━━━ RECORDS SUPPLIED ━━━

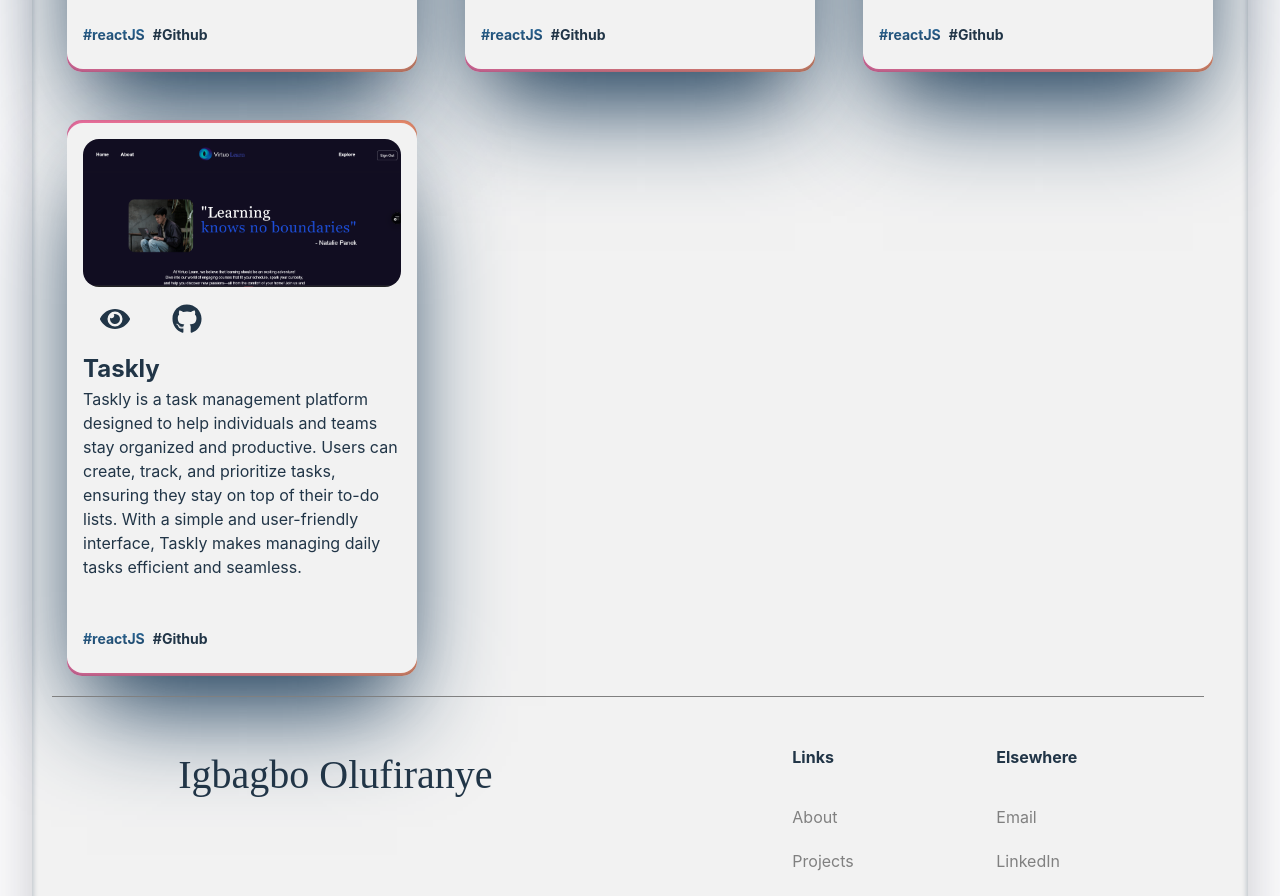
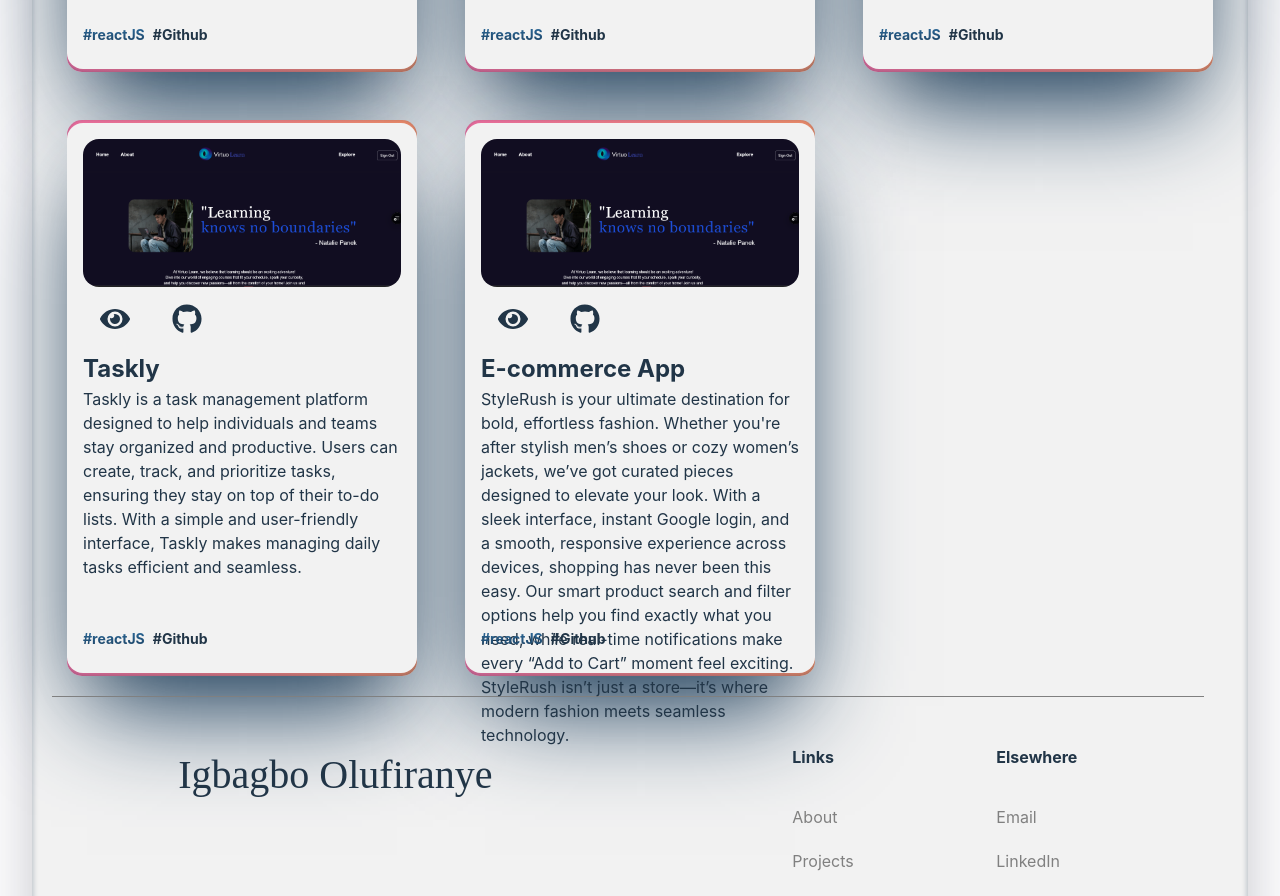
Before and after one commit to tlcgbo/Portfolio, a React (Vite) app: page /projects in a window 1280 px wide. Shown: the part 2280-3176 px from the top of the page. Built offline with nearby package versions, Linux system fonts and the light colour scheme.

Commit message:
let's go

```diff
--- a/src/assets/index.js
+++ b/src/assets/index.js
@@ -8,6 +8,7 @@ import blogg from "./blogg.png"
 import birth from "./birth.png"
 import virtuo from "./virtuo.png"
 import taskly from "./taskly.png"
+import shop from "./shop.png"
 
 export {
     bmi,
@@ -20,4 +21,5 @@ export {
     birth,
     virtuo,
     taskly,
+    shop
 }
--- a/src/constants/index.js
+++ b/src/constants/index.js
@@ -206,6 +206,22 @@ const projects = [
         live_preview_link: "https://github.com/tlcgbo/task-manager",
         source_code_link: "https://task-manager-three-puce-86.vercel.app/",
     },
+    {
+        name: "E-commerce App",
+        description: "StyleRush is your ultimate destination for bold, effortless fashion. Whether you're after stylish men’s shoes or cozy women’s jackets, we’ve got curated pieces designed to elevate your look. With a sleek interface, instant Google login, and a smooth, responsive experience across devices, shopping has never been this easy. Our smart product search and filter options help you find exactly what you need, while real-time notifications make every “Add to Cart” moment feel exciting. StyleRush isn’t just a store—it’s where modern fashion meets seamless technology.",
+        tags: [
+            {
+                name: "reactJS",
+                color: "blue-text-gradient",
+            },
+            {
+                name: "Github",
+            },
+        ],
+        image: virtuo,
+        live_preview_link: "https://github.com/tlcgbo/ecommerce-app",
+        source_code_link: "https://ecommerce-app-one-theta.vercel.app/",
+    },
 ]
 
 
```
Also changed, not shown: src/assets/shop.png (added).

━━━

_DIRECTIONS_. Look over the listing above and copy each line that contains "name".

_WRITTEN RESPONSE_.
+        name: "E-commerce App",
+                name: "reactJS",
+                name: "Github",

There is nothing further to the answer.